I made it home, and I spent the next six hours dissociating on and off. (To get a good idea of how I was doing in the immediate aftermath of that, you can read the transcript of the first Misogyny Monday I ever did—at about 8pm that night—for free on my Patreon.) I missed three classes. It wasn’t low-level dissociation, which for me is somewhat manageable; this was full-on, I-can’t-do-anything-or-talk-to-almost-anyone stuff. If I didn’t work with my trauma as part of my artistic practice, if I hadn’t already spent time this year in the hands of a capable therapist, if the situation had gotten any worse or I was even a tiny bit different of a person than I am, I could’ve been a suicide risk. But because I could string a couple sentences together for the five minutes anyone in Student Services had to talk to me, I apparently wasn’t worth any immediate concern.

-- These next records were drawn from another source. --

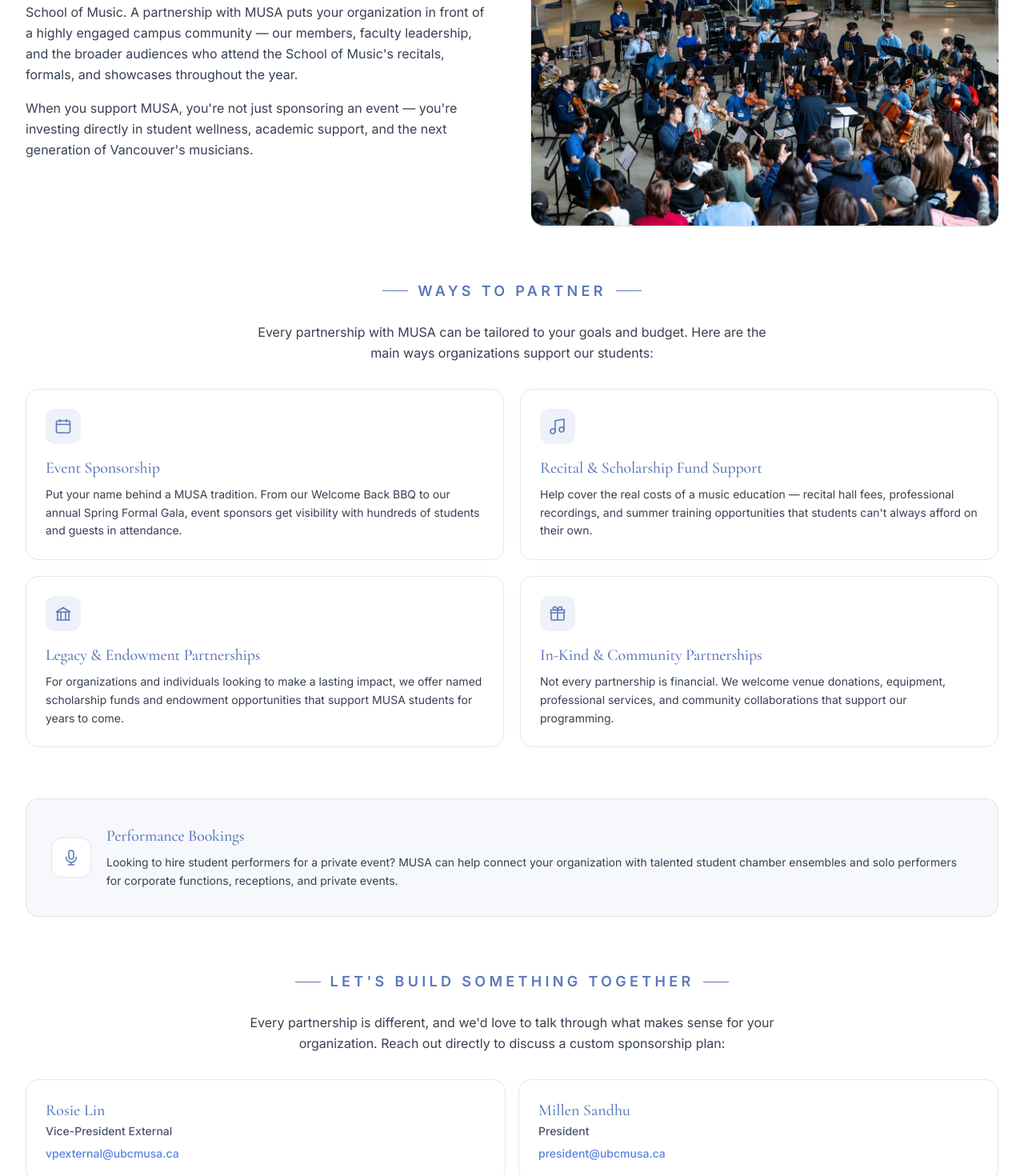
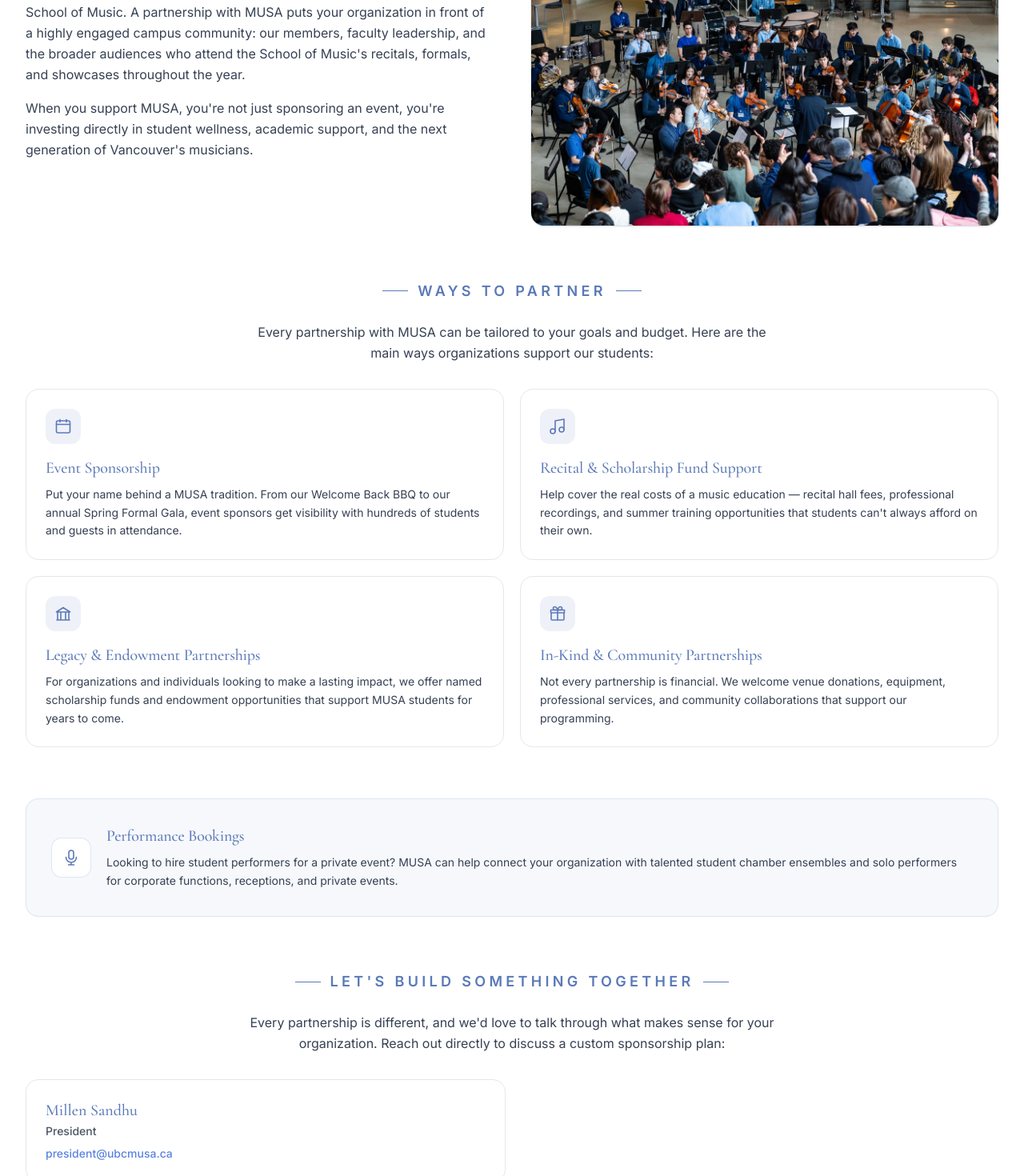
Before and after one commit to UBCMUSA/ubcmusa, a React (Vite) app: page /sponsors in a window 1280 px wide. Shown: the part 660-2130 px from the top of the page at 80% size. Built offline with nearby package versions, Linux system fonts and the light colour scheme.

Commit message:
Sponsors: Removed Rosie, removed em dashes, email link should be fixed.

```diff
--- a/src/pages/Sponsors.jsx
+++ b/src/pages/Sponsors.jsx
@@ -2,11 +2,6 @@ import PageStub from "../components/PageStub.jsx";
 import SectionEyebrow from "../components/SectionEyebrow.jsx";
 
 const CONTACTS = [
-  {
-    name: "Rosie Lin",
-    role: "Vice-President External",
-    email: "vpexternal@ubcmusa.ca",
-  },
   {
     name: "Millen Sandhu",
     role: "President",
@@ -56,12 +51,12 @@ export default function Sponsors() {
               <p className="text-base leading-relaxed text-gray-700">
                 MUSA is the official student government for over 400 musicians at the
                 UBC School of Music. A partnership with MUSA puts your organization in
-                front of a highly engaged campus community — our members, faculty
+                front of a highly engaged campus community: our members, faculty
                 leadership, and the broader audiences who attend the School of Music's
                 recitals, formals, and showcases throughout the year.
               </p>
               <p className="text-base leading-relaxed text-gray-700">
-                When you support MUSA, you're not just sponsoring an event — you're
+                When you support MUSA, you're not just sponsoring an event, you're
                 investing directly in student wellness, academic support, and the next
                 generation of Vancouver's musicians.
               </p>
@@ -149,7 +144,7 @@ export default function Sponsors() {
           </div>
           <div className="mt-8 text-center">
             <a
-              href="mailto:vpexternal@ubcmusa.ca"
+              href="mailto:sponsorship@ubcmusa.ca"
               className="inline-flex items-center gap-2 rounded-md bg-steel px-6 py-3 text-sm font-semibold text-white transition hover:bg-steel-dark"
             >
               Email Our Sponsorship Team →
```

And the icing on the depressing cake? They took my information, but they never tried to set up a meeting with me, so I guess I wasn’t that much of a long-term concern, either. I am not the only person Student Services has treated this way. It is unacceptable. And it needs to be addressed. Because, honestly, this is one of those stories I would’ve preferred to keep to myself, tucked away in the box of Harmful Things I Don’t Share With The World, not something I need to shout to the rooftops just to make sure the words get out to someone. I am incredibly fortunate that I have a support system in my friends and family that can get me through hellish days where I stare into the darkness and it smiles back. I know full well that many of my peers do not have that privilege, and I worry that if their dark hour comes at a time that’s remotely inconvenient for the CalArts staff, they will suffer beyond description.

Well, roughly 2600 words later, I think it’s time to call it. Though I’m largely happy with the quality of my education and the extent of my opportunities at CalArts, there are critical changes that need to be implemented in the next five years (or sooner) to maintain and improve student wellbeing and keep the Institute from (entirely) becoming a school that’s only an option if you’re rich. I desperately hope that with the addition of a new Dean and continued leadership from Ravi, CalArts can make these changes and create an educational environment that’s a net positive for all students. ♦

[Thanks for reading! If you’re interested in following along with my musical adventures and general critiques of the world, especially in regards to the female experience and sexual assault, you can follow my blog in the sidebar and/or join me on Patreon. To learn more about me the human, check out my bio; for more on me the artist, read my artist statement. I’m so glad to have you here!]